-------- MATERIALS PROVIDED

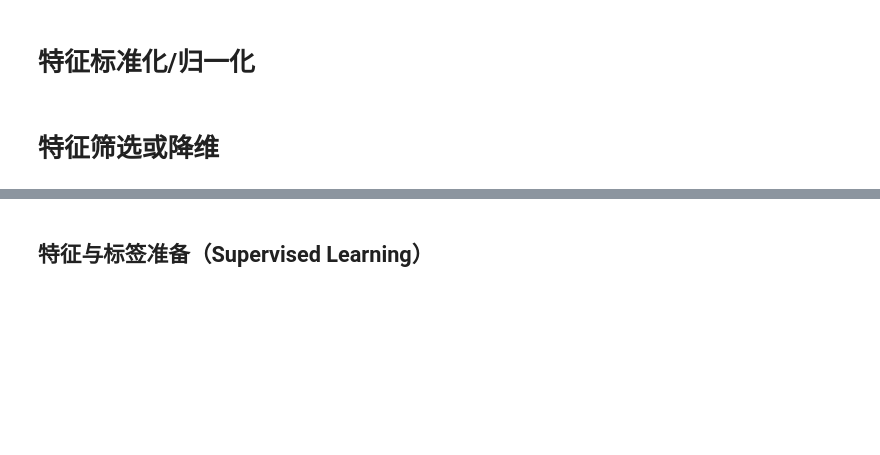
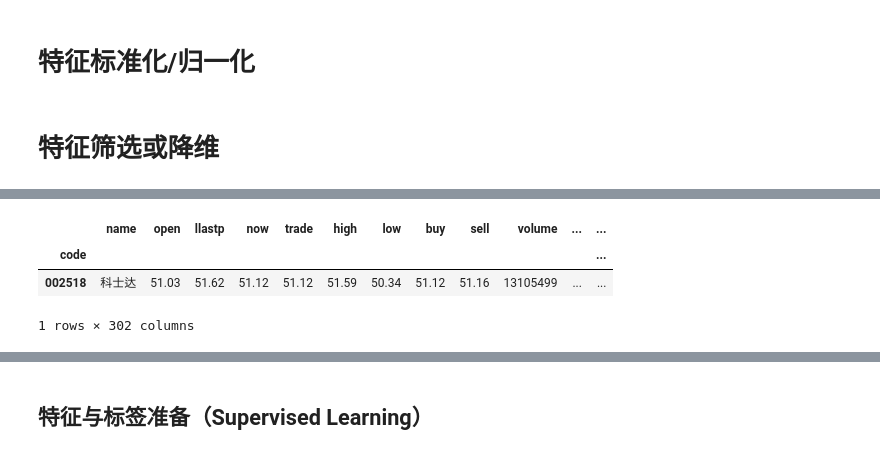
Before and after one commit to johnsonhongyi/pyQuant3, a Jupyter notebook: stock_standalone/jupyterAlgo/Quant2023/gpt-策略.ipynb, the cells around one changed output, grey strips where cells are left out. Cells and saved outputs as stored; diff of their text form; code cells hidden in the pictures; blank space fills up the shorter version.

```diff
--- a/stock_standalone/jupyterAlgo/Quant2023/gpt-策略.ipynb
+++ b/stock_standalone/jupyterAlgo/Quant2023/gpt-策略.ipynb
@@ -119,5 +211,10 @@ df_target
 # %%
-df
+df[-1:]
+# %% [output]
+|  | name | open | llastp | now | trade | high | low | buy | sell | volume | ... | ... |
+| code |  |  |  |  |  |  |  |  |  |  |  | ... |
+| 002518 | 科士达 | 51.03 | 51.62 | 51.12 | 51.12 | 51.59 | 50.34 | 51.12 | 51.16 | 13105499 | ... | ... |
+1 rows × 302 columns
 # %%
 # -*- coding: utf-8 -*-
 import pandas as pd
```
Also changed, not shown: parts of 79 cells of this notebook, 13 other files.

----------------
-------- MATERIALS PROVIDED

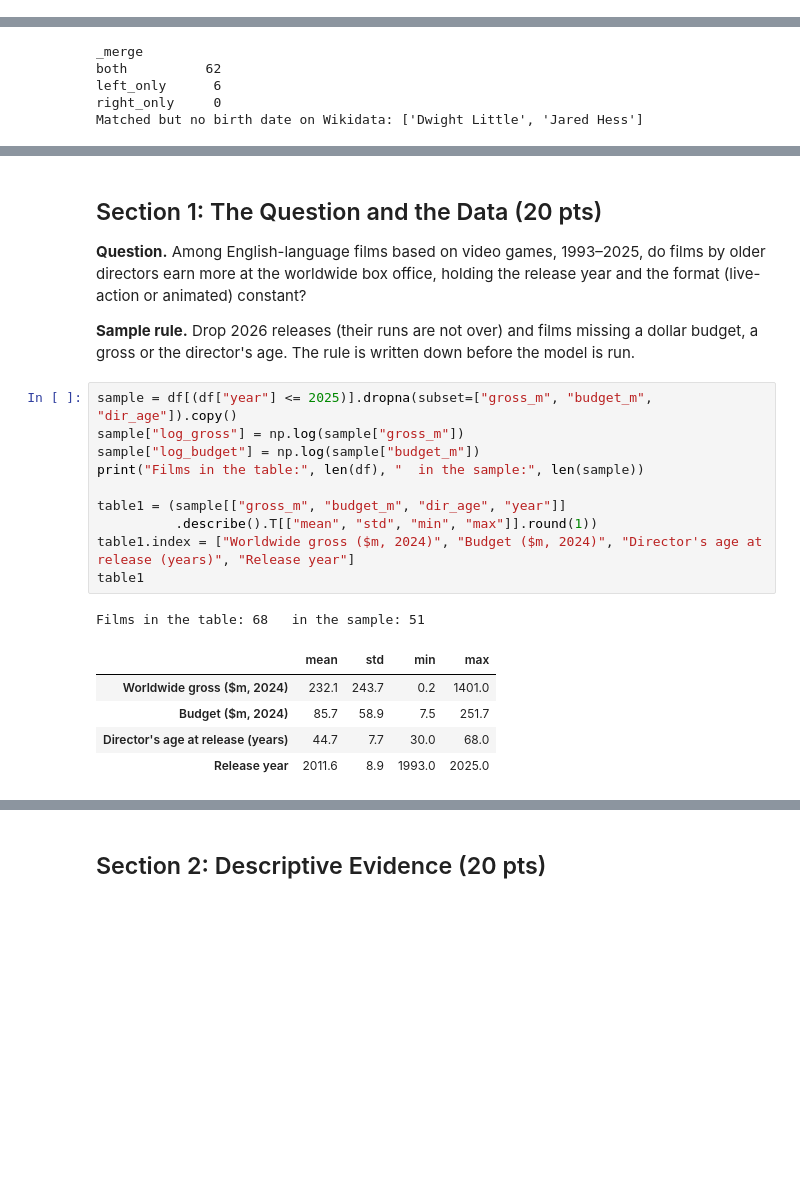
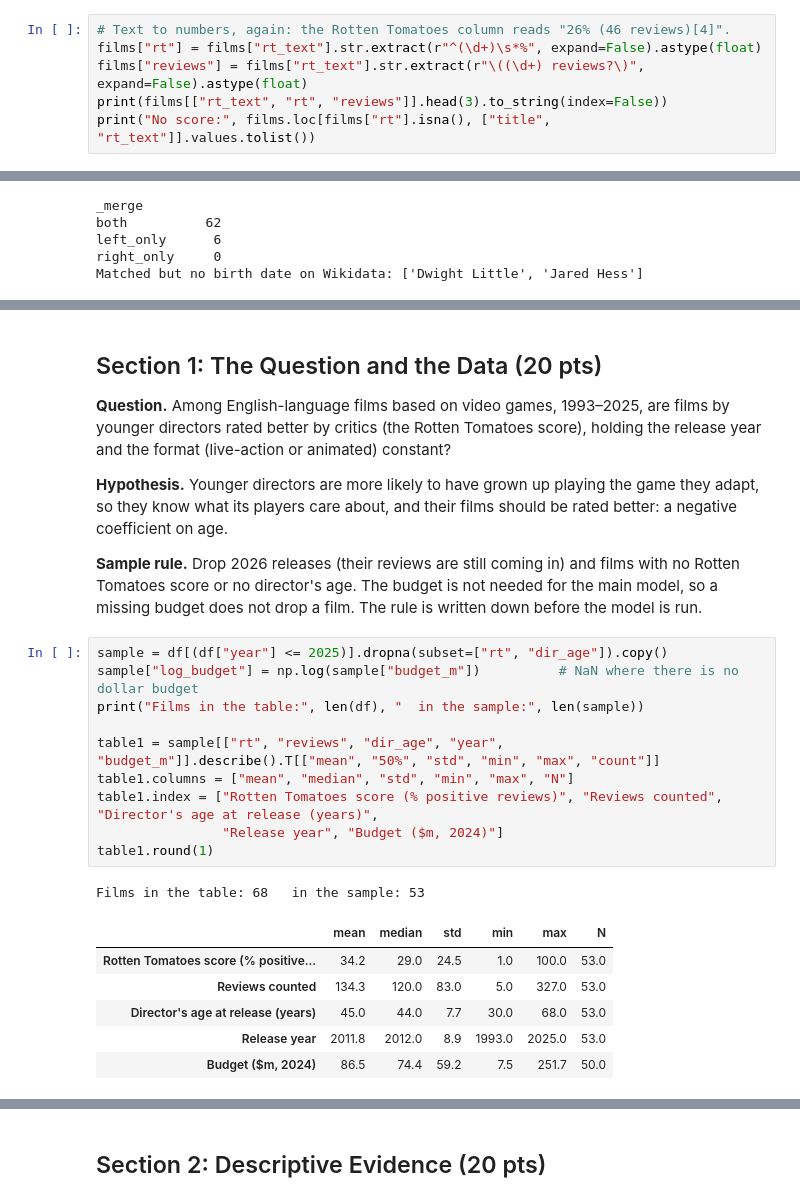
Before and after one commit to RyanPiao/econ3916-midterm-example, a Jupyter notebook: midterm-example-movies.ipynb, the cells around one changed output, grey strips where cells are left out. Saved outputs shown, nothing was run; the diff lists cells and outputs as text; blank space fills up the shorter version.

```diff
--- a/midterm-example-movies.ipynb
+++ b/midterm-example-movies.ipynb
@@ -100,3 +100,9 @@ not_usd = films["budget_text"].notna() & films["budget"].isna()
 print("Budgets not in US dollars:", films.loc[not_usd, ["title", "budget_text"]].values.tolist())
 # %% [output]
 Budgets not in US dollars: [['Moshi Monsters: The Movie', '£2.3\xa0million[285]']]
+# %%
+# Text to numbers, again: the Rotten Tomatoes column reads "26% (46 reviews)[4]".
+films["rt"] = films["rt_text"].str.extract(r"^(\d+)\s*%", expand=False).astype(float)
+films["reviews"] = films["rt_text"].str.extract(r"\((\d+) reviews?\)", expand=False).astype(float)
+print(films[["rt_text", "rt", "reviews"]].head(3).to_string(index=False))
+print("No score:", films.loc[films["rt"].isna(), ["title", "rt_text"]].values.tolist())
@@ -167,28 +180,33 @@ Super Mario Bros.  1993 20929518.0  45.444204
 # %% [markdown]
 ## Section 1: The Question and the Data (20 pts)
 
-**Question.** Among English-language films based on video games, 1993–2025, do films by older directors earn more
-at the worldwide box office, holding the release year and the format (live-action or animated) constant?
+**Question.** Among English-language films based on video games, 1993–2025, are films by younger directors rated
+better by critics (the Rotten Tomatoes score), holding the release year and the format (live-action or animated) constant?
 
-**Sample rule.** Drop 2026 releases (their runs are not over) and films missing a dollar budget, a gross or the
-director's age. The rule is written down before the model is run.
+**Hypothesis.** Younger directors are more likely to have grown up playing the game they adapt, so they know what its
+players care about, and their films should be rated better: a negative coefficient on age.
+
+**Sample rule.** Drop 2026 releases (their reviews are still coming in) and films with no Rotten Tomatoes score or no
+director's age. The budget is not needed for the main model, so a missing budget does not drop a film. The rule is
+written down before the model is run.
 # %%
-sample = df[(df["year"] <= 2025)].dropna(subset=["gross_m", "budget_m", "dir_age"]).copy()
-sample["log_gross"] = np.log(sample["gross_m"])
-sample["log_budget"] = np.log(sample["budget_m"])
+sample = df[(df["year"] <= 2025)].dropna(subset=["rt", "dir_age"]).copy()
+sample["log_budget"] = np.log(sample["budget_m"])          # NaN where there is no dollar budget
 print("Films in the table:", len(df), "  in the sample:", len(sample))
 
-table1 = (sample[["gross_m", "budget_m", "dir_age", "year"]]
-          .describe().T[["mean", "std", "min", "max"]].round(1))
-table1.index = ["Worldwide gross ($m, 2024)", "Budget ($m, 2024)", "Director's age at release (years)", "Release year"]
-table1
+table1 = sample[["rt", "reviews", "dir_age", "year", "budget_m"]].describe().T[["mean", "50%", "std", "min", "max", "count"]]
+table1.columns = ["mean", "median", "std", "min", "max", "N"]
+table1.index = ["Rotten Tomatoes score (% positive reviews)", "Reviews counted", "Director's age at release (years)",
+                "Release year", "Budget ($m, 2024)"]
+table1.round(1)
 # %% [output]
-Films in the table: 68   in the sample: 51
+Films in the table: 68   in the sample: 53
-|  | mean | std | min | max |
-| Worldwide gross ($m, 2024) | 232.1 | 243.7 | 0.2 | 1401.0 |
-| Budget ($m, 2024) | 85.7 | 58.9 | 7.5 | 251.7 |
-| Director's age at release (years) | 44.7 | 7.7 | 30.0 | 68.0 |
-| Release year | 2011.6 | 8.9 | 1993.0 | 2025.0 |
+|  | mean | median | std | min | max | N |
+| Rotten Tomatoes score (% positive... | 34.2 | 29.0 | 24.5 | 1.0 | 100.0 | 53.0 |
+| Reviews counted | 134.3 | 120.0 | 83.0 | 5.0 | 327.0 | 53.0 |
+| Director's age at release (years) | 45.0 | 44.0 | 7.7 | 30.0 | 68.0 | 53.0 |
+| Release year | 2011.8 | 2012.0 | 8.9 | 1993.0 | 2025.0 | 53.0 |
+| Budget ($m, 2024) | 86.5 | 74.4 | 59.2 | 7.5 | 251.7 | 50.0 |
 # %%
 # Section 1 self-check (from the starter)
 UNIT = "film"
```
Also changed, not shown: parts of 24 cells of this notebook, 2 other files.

----------------

• **TASK PROMPT**:
Check each line of the entries for "print" and copy those that have it.

• **OUTPUT BELOW**:
 print("Budgets not in US dollars:", films.loc[not_usd, ["title", "budget_text"]].values.tolist())
+print(films[["rt_text", "rt", "reviews"]].head(3).to_string(index=False))
+print("No score:", films.loc[films["rt"].isna(), ["title", "rt_text"]].values.tolist())
 print("Films in the table:", len(df), "  in the sample:", len(sample))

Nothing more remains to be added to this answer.